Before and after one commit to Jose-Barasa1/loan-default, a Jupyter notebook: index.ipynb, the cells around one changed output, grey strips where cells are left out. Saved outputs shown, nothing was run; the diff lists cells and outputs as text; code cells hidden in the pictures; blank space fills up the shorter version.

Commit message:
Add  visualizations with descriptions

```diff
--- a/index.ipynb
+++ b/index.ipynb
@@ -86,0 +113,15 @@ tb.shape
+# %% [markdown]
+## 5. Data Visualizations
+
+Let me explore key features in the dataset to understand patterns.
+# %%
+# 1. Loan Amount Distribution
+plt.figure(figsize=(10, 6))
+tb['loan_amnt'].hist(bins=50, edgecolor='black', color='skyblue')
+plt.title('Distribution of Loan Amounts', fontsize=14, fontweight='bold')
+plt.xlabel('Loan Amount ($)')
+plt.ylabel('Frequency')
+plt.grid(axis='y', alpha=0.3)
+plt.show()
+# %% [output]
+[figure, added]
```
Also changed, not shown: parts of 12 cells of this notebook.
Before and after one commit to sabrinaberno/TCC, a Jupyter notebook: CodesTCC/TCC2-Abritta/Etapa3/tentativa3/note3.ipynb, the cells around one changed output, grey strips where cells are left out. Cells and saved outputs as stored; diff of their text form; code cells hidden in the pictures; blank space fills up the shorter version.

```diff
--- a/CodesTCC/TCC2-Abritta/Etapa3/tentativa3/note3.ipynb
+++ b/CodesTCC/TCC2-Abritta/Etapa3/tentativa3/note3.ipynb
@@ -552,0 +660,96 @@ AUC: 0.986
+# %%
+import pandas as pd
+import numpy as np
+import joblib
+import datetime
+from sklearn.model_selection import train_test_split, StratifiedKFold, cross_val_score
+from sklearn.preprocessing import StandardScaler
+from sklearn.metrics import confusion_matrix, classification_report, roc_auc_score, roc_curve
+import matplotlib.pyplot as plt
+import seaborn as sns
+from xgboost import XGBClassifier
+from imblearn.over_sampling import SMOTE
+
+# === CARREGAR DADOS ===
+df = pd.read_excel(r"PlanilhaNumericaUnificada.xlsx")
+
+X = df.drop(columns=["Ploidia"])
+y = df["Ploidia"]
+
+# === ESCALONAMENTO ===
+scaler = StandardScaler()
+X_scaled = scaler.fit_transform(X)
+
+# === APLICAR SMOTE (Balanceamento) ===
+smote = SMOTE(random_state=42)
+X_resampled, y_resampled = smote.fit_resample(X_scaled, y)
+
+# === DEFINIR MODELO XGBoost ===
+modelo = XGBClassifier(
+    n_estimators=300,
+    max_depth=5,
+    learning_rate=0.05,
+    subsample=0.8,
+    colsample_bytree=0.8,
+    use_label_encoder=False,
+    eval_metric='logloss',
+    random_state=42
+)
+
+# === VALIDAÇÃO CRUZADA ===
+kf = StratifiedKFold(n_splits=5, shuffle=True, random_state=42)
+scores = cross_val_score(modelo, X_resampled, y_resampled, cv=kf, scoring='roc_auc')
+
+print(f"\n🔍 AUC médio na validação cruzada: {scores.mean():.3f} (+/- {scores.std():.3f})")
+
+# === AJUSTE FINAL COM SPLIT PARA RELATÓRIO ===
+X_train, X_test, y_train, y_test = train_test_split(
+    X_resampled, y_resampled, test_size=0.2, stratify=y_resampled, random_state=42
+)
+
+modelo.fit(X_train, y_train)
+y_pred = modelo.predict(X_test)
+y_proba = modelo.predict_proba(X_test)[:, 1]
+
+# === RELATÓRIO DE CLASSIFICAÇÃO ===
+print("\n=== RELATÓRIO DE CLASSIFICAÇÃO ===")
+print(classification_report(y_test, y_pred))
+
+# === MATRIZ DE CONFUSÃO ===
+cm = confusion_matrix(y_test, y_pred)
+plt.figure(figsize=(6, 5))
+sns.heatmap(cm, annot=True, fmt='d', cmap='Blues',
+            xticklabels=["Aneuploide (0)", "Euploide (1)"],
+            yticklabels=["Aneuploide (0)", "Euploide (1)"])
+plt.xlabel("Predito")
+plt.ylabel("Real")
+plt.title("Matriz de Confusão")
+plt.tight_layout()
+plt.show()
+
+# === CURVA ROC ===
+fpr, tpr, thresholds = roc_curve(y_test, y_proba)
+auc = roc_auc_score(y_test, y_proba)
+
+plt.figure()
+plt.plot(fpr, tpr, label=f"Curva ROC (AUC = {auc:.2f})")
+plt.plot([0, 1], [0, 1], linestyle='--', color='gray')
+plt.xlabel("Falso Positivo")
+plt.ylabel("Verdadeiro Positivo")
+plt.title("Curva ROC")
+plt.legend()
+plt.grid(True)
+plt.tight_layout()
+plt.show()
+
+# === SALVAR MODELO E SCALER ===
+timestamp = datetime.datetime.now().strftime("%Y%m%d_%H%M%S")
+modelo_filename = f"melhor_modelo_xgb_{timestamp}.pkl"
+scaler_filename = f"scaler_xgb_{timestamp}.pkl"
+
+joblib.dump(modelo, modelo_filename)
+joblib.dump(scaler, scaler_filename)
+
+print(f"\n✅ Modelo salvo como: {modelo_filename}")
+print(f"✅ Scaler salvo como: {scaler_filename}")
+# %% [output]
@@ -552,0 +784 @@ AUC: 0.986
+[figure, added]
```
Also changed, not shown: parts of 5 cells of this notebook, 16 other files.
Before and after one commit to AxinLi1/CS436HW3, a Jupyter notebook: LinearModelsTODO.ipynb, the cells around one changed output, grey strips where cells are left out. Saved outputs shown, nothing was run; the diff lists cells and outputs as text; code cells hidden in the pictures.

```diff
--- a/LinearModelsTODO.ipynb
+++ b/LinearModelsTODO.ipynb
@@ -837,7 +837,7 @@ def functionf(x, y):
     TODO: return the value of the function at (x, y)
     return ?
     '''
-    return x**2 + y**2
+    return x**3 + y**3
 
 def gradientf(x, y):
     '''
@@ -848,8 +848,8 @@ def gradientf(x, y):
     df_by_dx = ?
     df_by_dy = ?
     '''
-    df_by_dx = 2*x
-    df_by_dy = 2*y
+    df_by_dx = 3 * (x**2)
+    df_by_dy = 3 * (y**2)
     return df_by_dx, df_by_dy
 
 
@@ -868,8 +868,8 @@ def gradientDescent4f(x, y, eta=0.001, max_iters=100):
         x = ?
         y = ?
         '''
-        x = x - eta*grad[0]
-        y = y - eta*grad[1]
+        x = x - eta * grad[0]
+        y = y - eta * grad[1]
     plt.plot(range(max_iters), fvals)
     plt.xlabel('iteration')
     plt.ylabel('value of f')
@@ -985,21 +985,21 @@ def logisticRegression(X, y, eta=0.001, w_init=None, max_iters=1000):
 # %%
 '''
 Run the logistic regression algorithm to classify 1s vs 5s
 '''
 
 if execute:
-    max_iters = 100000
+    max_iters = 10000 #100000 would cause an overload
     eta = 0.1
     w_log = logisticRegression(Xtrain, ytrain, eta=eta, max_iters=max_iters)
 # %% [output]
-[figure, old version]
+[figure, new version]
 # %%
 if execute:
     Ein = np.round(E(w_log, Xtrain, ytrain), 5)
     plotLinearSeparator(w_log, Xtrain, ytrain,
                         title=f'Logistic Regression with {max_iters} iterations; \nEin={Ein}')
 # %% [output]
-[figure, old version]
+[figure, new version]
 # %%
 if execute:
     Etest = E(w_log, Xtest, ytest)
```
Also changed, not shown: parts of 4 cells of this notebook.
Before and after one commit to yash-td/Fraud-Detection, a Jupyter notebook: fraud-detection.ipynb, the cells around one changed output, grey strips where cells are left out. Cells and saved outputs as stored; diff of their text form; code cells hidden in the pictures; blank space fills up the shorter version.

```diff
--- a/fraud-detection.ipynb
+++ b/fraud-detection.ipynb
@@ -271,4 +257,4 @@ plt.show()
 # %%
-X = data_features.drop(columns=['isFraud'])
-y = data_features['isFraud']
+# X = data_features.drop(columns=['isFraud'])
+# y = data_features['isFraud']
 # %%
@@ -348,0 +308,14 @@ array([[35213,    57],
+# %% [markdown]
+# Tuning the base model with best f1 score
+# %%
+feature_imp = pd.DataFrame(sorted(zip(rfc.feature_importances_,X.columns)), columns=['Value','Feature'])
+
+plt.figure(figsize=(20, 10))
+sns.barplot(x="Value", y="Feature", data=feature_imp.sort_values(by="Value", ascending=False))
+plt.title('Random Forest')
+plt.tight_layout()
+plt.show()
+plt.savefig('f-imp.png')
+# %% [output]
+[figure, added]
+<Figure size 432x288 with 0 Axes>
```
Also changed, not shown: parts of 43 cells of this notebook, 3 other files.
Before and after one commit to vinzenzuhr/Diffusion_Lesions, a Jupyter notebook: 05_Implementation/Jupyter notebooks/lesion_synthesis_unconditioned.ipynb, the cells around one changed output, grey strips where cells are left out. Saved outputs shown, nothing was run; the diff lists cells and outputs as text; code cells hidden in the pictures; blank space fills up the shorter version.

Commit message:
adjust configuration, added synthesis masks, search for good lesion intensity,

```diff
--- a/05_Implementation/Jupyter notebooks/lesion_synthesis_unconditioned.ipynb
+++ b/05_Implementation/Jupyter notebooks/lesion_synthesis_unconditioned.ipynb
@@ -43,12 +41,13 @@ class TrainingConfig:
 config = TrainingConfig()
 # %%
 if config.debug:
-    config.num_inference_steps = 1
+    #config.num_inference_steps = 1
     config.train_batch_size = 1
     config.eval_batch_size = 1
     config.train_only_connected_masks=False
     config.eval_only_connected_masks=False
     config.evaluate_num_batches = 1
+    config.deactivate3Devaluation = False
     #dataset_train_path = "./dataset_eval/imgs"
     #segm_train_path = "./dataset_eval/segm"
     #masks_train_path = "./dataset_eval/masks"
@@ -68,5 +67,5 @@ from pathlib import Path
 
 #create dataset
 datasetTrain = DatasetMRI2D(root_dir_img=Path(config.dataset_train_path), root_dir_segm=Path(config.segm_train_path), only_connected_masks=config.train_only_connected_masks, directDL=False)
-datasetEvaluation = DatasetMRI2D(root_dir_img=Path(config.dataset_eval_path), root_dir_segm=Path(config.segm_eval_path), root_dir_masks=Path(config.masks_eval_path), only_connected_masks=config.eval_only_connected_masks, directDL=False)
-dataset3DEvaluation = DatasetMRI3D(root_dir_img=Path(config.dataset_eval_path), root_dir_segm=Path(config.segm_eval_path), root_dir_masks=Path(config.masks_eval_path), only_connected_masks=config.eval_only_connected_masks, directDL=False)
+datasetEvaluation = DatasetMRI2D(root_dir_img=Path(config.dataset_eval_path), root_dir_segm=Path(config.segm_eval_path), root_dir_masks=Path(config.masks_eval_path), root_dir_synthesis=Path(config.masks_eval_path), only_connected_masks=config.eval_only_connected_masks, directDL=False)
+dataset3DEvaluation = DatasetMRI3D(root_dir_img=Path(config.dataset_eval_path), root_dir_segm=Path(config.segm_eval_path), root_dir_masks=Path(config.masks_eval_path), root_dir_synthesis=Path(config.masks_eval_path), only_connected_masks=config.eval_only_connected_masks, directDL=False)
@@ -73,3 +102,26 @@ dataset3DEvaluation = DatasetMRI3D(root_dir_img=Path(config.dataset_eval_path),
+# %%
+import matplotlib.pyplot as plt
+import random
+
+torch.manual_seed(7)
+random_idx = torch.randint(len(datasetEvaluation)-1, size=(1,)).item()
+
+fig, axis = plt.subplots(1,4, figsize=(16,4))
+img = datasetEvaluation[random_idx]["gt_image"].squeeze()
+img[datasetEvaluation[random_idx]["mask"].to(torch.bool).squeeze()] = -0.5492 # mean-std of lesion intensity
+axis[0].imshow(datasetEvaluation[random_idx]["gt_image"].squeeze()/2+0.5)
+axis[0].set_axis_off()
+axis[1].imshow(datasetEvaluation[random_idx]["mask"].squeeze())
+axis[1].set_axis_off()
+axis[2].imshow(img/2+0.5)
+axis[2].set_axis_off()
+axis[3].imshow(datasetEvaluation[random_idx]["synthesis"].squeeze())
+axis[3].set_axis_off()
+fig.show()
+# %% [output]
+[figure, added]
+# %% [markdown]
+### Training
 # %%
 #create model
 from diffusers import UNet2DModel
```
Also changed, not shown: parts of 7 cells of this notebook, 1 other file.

- _Prompt_:
Above are some records. Count the lines among them with the word "ylabel", and answer with the number only.

- _Problem solution_:
4